## Task instructions
Which lines of the records contain the word "False"? Copy each one.

Structured diff data
▬▬▬▬▬▬

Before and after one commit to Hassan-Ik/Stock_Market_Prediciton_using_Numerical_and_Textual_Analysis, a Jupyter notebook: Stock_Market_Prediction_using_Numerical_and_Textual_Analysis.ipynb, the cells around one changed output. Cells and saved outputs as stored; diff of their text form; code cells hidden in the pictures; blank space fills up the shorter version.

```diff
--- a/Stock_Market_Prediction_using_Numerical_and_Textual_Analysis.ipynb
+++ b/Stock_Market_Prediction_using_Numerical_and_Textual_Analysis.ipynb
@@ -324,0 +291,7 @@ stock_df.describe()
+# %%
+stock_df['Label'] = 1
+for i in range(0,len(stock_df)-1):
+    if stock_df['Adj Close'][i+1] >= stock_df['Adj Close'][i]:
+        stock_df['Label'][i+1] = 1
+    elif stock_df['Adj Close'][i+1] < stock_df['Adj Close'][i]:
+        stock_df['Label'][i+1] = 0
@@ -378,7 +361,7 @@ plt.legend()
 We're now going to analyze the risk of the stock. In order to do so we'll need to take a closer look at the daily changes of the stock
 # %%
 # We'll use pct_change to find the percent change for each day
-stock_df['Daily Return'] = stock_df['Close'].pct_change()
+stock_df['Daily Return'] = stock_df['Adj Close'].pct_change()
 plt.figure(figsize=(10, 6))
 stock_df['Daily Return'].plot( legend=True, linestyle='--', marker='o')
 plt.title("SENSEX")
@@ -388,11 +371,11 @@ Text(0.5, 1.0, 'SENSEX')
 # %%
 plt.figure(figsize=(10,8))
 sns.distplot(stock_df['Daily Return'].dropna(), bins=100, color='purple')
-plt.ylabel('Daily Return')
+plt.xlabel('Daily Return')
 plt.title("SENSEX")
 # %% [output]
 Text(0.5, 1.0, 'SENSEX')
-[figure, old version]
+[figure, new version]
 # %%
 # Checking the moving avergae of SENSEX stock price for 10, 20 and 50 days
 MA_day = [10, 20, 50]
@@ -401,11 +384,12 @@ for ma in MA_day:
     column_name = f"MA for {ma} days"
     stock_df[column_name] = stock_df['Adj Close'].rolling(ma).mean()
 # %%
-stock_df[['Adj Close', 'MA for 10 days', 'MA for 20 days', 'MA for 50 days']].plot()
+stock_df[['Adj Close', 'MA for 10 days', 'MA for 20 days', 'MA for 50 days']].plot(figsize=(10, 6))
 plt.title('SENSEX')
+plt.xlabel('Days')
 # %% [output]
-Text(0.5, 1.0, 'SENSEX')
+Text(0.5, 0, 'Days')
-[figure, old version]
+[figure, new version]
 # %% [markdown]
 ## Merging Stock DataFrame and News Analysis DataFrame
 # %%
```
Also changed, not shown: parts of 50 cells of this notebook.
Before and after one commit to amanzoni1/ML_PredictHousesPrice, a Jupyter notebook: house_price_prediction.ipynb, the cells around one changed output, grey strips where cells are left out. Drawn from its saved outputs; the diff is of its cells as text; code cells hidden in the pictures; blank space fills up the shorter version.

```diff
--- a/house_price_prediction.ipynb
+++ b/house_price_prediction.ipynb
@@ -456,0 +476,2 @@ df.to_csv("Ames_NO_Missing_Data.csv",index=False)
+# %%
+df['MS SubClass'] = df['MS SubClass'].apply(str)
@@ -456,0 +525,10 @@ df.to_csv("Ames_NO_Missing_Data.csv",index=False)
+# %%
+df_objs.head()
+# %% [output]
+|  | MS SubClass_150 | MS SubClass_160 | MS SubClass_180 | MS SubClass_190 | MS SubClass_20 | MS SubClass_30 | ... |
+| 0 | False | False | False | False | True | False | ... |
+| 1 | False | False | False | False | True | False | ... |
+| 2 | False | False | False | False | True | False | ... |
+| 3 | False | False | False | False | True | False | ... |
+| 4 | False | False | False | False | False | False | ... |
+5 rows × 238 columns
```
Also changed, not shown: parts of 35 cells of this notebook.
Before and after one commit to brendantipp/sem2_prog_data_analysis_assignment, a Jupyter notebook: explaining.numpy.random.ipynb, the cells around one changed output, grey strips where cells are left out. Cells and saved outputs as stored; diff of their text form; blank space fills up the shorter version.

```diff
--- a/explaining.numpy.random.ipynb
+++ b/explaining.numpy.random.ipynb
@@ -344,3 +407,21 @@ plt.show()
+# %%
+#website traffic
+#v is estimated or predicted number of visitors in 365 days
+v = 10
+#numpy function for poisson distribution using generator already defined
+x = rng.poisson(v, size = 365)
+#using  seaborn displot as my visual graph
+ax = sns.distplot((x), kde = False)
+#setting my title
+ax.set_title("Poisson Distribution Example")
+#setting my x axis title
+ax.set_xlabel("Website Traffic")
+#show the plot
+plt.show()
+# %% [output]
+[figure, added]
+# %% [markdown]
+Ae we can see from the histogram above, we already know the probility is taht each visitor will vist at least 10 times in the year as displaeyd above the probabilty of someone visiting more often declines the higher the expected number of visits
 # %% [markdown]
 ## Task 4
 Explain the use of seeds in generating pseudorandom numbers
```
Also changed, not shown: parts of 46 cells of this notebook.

▬▬▬▬▬▬

## Solution to the problem
@@ -456,0 +476,2 @@ df.to_csv("Ames_NO_Missing_Data.csv",index=False)
@@ -456,0 +525,10 @@ df.to_csv("Ames_NO_Missing_Data.csv",index=False)
+| 0 | False | False | False | False | True | False | ... |
+| 1 | False | False | False | False | True | False | ... |
+| 2 | False | False | False | False | True | False | ... |
+| 3 | False | False | False | False | True | False | ... |
+| 4 | False | False | False | False | False | False | ... |
+ax = sns.distplot((x), kde = False)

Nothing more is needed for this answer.